AMO: From 1992, when we wrote the stolen verdict of which I was a principal writer and we were not happy with what happened, nobody has ever shown full happiness. So we must examine this and know that it is important to have a system that I will call detached. I like some of those words, ‘detached’ from the government and that goes to other powers of appointment of the president. So, this presidential appointee business, we have to rethink it. And without regard or reference to any particular president.
AKS: Can you please give a typical example of something that you influenced for it to be implemented politically?
AMO: When I was going to be speaker for example, I had spoken a lot about private members bill. I found it very unbecoming that MPs could not themselves introduce bills in Parliament. I said to myself that even the British who brought us those ideas had moved away from it and there’s vigorous private members bills in Britain and so on and so forth. When I was second deputy speaker, I took steps to research on this when I went to Britain on holiday. Although at the time I could not push it through, I caused a whole conference to be held and brought experts to speak on it.
AKS: What was the outcome of the conference?
AMO: We built a consensus and when finally we were going to have that motion on it, it was moved by the Majority Leader and seconded by the Minority Leader so it was a matter of the style of the Speaker and his position and the strategy adopted for everyone to understand. In fact, we even had a media day on it so that members of the media would understand and also propagate it.

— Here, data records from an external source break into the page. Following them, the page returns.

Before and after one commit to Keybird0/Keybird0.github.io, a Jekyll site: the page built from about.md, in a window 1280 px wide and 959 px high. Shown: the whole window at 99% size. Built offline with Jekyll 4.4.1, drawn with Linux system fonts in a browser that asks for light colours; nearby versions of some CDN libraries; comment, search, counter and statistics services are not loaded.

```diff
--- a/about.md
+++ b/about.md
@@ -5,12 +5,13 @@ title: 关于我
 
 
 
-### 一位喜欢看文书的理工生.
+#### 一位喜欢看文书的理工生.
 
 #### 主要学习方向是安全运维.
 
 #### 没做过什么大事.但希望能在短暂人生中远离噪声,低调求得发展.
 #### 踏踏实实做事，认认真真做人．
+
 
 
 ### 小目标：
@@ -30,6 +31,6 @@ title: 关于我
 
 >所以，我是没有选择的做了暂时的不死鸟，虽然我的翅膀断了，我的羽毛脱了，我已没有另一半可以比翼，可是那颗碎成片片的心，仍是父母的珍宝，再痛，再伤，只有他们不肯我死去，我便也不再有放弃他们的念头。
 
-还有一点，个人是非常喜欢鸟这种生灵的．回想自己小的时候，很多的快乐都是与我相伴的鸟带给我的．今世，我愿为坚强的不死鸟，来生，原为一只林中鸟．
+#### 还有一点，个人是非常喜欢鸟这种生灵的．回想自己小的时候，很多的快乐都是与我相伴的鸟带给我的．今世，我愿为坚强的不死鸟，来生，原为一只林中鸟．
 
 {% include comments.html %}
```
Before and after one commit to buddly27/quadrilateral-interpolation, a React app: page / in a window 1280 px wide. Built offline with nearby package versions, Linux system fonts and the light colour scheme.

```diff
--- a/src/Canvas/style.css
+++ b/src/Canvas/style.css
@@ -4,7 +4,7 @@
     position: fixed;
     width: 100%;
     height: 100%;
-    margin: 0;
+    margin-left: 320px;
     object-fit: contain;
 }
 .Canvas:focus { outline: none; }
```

AKS: So indirectly, you initiated it through research and then when the opportunity came for instance, the private members bill, you pushed it through. So based on your recommendations at your lecture, what happens to the Professor Fiadjoe Constitutional Reform Commission’s report?
AMO: It is a very useful report because a lot of work was done on it. Knowledge is a continuum. Experience continues to rehearse itself. And that’s when experience becomes very important. The work we are going to do at the centre and what other well-meaning people will also add to it should be by way of a typical constitutional commission, neutral of both sides. NDC is there, NPP is there, CPP is there, experts are there and then we can put these things together and see whether there are areas that we want to reform.
AKS: Are you suggesting the 1992 Constitution is not a good document or served us well?
AMO: It’s a very good document. It has after all served us well all this time from 1993 and after all, it was also borrowed from the 1969 constitution, 1979 constitution about matters again relating to human rights which was incorporated. That alone is a big heritage to be kept for us. So we cannot throw the baby out with the bathwater at all. It’s a good document, largely speaking. We can tighten the screws and make it work better for us.
AKS: Talking about your proposals for instance, what the centre is going to do and the need to bring in experts or people from all the political divide to come together to form more or less a constitutional reform commission as you are suggesting. What if the government of the day decides that it wouldn’t go by your recommendations and the rests? So, what do you suggest to deal with this?
AMO: When it comes to the constitution, it’s beyond the government. It is not like one of those commission of inquiry and that is why when President John Evans Atta Mills issued a white paper on the Fiadjoe commission report, he really did it a lot of harm. A constitutional Commission is a different ball game and we must appreciate that. I’ll look at it in terms of what happened for example, with regard to the Transition law we have in Ghana. Transition Act. It was actually a work done at the Institute of Economic Affairs (IEA). I was one of the consultants on it with Prof. Kwamena Ahwoi on the other side. NDC man, me NPP man and we did an academic work. It was accepted by both sides and then the bill that we had drafted, etc. and we got other experts in drafting to help in the process was accepted by both sides and it became the transition act.
AKS: Thank you Right Honourable.
AMO: I am also grateful for the opportunity for this interview.